=== What the task asks ===
Identify every line in the records below that contains the word "Nominatim", and copy each of those lines.

### Provided entries

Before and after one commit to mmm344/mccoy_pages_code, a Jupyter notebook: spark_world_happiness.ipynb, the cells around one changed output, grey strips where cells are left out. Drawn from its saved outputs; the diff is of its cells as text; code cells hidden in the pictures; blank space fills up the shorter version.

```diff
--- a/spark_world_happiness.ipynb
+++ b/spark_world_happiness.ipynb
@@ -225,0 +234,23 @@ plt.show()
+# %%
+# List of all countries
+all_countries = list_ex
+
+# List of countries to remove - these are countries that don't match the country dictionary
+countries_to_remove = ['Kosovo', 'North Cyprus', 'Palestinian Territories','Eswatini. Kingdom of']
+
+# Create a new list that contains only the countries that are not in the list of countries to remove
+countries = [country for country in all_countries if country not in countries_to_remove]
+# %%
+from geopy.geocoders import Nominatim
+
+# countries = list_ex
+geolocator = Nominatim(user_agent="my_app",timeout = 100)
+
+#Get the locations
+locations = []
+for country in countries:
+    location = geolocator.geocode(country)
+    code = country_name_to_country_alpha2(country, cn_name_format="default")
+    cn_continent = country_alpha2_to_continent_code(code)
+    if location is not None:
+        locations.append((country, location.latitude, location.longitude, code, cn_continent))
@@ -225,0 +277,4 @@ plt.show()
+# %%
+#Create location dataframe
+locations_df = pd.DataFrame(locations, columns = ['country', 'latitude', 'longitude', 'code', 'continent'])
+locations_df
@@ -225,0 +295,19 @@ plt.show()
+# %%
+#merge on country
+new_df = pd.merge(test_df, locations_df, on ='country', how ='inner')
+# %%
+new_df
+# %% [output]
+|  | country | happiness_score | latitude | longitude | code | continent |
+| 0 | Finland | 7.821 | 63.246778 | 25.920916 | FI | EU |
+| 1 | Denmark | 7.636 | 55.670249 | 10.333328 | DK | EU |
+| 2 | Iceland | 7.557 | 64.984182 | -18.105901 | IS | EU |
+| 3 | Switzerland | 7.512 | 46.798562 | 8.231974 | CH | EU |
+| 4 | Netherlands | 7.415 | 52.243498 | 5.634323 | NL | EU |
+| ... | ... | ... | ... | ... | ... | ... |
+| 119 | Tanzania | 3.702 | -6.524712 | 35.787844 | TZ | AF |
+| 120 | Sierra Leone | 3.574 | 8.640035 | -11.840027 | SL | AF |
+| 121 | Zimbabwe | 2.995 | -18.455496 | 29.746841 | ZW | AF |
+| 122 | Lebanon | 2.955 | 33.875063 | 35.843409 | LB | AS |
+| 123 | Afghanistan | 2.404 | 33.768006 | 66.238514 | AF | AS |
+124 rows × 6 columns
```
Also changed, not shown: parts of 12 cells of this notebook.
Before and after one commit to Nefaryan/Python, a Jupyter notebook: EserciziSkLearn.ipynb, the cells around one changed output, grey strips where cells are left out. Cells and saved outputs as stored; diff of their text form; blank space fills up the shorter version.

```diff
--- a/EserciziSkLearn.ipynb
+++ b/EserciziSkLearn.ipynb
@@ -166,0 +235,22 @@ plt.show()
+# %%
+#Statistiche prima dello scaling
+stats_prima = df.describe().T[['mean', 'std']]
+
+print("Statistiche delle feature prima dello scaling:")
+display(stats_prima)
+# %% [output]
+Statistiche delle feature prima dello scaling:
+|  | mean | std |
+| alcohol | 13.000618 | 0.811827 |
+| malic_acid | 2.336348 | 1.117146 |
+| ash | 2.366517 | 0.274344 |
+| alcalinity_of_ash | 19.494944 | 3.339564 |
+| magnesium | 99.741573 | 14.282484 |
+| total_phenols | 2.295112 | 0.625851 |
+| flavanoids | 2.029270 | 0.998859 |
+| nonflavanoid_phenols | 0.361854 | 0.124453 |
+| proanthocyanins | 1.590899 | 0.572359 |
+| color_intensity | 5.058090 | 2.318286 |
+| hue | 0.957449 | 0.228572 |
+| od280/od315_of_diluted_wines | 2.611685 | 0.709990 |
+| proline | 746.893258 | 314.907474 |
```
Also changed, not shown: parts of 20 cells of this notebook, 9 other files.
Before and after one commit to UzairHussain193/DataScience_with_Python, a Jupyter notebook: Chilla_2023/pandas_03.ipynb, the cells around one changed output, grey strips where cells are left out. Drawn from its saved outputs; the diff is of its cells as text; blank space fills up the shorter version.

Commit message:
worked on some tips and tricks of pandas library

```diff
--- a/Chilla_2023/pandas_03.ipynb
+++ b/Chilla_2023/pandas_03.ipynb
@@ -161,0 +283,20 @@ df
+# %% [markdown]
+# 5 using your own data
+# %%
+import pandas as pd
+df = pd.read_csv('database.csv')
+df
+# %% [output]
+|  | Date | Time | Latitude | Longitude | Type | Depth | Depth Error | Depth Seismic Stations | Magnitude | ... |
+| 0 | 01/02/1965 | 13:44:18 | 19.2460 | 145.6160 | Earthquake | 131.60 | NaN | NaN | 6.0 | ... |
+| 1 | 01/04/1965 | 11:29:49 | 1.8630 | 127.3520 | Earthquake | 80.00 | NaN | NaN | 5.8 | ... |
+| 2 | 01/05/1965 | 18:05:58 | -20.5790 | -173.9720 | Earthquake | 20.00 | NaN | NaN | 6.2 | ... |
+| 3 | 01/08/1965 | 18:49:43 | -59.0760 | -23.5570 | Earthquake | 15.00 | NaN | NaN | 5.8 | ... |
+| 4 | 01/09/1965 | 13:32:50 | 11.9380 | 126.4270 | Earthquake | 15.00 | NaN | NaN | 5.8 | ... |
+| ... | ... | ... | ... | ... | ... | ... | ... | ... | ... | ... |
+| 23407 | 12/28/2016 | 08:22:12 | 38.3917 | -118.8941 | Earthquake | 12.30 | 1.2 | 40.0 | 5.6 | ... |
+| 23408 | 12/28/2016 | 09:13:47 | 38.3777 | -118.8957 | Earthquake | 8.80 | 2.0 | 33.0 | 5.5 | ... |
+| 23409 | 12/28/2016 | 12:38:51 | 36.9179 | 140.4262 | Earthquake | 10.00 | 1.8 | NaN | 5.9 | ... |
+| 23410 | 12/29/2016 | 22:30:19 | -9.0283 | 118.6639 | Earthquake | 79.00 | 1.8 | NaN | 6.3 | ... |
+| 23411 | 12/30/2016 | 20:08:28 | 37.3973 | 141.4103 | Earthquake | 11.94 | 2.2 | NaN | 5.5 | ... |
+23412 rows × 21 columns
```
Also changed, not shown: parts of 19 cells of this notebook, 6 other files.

######

=== Exercise result ===
+from geopy.geocoders import Nominatim
+geolocator = Nominatim(user_agent="my_app",timeout = 100)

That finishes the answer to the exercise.